◆ TASK DIRECTIONS ◆
Could you please count how many lines in the data below hold the string "mult"? Reply with only the number.

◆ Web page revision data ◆
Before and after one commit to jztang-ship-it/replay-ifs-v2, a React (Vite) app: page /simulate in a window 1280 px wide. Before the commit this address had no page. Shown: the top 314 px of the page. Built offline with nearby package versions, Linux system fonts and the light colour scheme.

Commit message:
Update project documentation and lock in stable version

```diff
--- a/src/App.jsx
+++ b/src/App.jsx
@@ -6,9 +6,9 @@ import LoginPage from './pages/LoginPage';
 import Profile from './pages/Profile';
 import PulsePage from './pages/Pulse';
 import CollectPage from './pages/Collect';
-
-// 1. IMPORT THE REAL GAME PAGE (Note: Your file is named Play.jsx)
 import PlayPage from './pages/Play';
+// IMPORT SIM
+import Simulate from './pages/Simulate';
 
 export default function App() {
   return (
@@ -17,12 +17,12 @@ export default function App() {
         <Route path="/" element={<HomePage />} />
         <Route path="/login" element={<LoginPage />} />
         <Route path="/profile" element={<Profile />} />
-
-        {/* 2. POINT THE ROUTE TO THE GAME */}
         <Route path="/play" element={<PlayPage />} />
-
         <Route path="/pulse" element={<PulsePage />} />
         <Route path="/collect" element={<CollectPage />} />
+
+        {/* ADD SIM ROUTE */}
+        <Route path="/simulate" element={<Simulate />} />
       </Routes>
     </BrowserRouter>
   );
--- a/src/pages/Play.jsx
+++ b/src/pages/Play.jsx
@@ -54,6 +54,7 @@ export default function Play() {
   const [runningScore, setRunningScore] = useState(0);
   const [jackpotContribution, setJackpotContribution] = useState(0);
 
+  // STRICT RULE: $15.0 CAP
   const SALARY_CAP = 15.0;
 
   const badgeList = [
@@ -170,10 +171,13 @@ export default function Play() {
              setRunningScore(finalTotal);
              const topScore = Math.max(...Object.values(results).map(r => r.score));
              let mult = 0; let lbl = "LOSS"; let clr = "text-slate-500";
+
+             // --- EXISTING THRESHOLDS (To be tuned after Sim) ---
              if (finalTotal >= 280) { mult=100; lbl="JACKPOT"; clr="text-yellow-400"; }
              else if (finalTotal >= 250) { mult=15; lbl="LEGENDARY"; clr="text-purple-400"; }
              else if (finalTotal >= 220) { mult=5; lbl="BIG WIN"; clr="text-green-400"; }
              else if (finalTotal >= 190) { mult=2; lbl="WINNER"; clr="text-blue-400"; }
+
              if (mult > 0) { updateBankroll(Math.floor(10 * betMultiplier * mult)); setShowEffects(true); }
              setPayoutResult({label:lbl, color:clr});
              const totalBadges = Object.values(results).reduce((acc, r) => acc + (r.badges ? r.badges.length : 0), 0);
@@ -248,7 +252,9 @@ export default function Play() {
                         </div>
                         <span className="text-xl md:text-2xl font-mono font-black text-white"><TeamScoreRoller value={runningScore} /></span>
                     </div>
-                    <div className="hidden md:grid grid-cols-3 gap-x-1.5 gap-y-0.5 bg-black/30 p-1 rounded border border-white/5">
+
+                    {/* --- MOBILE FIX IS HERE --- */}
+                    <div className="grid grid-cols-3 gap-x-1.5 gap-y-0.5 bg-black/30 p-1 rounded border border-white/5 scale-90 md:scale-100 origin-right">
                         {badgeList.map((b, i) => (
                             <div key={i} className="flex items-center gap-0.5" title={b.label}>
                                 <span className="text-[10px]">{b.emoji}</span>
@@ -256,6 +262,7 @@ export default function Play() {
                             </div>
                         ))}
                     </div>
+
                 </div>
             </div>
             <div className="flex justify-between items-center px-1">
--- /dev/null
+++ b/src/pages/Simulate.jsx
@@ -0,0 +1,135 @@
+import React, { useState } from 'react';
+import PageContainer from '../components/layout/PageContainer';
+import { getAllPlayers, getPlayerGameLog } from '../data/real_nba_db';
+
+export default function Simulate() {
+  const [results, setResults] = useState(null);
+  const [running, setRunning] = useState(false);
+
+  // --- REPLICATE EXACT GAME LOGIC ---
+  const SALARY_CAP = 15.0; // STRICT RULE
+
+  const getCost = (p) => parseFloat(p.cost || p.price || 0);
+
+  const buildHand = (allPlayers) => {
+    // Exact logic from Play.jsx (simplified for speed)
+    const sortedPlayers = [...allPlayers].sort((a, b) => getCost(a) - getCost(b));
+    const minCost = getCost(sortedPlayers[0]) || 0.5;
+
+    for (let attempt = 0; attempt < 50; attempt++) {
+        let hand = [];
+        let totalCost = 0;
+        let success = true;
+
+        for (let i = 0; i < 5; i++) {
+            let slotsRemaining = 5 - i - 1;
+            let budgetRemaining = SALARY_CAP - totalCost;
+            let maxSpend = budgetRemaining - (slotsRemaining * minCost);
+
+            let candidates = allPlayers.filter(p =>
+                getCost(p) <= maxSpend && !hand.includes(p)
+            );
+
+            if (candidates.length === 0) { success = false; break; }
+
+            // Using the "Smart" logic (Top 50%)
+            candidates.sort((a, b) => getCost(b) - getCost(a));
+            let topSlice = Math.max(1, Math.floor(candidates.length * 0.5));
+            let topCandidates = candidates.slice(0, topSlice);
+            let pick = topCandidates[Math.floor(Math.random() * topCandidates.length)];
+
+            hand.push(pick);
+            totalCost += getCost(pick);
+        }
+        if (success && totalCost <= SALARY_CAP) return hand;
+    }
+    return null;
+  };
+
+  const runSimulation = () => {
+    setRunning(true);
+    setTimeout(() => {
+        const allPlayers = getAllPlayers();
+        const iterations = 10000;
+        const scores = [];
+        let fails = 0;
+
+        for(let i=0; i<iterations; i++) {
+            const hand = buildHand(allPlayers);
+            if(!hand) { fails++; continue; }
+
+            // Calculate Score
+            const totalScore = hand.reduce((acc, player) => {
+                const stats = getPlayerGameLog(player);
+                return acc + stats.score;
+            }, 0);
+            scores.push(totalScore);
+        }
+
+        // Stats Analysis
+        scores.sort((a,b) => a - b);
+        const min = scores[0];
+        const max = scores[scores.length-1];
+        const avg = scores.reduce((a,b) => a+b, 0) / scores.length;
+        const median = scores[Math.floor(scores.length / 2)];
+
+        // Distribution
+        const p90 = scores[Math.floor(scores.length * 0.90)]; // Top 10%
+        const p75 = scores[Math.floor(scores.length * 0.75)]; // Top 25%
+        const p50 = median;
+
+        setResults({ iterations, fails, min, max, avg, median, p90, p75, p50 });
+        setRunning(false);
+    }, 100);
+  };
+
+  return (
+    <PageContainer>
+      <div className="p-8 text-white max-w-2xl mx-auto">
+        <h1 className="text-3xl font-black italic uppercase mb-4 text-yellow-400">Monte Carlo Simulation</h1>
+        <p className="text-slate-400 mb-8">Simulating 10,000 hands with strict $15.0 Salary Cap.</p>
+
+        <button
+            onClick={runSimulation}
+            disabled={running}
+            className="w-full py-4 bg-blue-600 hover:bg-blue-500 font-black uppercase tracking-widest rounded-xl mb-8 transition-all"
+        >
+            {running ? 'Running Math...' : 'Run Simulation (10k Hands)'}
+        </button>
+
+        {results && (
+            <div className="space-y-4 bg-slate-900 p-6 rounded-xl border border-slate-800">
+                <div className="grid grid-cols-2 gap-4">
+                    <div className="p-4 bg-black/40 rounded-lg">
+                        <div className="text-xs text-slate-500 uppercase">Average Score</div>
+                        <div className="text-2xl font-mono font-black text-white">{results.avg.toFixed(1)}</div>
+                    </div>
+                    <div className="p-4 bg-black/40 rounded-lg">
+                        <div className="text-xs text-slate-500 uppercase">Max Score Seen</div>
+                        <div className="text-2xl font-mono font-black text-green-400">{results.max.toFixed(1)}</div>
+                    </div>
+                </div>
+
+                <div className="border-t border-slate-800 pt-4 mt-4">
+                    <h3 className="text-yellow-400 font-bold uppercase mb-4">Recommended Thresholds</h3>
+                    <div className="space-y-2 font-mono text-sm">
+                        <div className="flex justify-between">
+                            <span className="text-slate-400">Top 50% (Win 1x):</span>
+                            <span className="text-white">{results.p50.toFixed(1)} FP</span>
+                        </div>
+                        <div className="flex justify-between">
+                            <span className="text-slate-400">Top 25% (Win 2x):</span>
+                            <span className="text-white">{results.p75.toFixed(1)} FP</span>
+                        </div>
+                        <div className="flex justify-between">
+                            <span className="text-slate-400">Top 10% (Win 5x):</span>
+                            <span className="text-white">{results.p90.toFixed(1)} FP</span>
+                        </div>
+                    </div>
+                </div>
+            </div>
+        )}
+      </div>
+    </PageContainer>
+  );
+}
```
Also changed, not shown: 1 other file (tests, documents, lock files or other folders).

◆ TASK SOLUTION ◆
6